What the task asks:
Across the data below, how many lines have the word "center" in them? Respond with the number alone.

______________________________

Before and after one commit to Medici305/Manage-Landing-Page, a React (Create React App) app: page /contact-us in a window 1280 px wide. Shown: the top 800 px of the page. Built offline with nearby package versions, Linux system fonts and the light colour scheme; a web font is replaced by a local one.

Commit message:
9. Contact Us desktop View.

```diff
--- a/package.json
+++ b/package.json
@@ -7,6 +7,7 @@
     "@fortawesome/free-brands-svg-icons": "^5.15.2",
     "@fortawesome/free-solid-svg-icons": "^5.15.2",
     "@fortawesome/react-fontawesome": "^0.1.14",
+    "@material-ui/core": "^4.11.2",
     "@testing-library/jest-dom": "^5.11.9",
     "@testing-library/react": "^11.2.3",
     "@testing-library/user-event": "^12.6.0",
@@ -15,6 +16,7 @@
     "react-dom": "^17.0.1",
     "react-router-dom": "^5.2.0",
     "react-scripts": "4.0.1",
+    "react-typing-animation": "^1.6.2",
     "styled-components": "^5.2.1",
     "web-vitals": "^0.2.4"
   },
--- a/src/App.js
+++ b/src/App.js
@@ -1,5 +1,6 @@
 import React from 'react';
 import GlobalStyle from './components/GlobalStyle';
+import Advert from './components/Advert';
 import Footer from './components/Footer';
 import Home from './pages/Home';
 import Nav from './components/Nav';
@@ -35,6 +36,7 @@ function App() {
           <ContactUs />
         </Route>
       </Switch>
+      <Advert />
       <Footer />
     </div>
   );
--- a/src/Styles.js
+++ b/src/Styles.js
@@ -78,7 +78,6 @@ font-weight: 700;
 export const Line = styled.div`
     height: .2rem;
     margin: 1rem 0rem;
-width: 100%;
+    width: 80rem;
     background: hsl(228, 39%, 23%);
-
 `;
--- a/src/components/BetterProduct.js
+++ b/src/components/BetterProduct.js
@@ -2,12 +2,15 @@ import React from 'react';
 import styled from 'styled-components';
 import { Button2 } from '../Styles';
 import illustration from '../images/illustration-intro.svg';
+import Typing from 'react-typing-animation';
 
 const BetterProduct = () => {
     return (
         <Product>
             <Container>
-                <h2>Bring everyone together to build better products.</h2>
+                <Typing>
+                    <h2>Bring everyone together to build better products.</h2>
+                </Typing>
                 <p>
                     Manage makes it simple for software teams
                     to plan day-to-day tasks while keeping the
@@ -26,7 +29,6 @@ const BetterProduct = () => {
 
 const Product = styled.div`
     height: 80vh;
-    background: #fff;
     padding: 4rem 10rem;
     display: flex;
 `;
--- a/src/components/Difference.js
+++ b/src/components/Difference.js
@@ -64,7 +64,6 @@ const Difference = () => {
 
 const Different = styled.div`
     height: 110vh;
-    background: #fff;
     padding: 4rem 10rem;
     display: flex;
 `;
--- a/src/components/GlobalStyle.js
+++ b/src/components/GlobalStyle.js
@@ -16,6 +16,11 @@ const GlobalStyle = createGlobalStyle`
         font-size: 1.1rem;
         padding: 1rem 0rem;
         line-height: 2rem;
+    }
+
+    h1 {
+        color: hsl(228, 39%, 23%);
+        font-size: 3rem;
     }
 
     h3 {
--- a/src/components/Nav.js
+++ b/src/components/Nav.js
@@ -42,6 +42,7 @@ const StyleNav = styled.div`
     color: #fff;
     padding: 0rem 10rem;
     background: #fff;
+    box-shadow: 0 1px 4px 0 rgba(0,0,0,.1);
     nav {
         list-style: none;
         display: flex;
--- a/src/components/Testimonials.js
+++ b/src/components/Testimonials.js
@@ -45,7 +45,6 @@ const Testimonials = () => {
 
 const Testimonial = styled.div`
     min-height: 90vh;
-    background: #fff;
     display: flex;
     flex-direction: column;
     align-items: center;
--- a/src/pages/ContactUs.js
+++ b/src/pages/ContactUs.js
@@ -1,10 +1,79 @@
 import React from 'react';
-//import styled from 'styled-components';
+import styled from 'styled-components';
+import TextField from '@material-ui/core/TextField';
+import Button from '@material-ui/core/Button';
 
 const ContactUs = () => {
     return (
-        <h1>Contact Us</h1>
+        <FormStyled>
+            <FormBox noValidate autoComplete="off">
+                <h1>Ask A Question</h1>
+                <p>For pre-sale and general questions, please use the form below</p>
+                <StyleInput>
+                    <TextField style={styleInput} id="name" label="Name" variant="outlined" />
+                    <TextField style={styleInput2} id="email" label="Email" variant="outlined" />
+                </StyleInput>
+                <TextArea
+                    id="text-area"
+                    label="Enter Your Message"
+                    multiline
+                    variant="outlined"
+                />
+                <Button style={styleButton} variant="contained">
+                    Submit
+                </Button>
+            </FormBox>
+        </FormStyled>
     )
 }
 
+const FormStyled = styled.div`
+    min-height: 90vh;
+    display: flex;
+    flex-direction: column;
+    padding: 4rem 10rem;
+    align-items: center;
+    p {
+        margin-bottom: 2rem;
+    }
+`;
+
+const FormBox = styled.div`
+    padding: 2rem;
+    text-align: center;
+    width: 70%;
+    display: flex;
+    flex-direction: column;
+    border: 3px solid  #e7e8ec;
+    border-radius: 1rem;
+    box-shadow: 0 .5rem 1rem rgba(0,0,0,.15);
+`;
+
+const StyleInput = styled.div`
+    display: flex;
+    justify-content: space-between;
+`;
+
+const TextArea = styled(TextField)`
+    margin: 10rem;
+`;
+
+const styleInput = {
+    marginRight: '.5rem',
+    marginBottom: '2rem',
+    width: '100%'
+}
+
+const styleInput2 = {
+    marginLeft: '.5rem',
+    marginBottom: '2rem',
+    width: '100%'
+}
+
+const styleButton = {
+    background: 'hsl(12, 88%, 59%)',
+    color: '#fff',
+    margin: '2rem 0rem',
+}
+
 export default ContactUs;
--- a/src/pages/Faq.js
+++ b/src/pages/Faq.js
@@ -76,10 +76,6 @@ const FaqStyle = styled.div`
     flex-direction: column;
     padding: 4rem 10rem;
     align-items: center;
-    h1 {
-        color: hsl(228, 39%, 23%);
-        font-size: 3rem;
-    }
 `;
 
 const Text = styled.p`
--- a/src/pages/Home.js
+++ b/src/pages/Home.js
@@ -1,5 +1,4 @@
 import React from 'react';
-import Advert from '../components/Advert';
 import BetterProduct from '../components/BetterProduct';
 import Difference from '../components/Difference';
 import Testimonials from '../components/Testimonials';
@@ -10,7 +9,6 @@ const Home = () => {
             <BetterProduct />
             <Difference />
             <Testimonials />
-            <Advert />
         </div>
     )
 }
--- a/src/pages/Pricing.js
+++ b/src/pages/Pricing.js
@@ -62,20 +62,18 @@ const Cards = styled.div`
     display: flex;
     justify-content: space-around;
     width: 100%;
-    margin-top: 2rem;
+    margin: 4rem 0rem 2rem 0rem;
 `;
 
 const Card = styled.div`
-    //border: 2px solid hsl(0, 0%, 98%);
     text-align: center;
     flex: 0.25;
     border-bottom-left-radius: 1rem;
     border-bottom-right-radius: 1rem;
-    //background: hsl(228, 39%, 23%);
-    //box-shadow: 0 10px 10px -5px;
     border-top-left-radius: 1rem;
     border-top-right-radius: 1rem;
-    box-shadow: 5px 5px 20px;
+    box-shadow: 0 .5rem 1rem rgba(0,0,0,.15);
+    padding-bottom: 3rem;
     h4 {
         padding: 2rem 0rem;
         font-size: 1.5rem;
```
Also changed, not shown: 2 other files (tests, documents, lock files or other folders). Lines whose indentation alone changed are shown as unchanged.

______________________________

Reply to the task:
5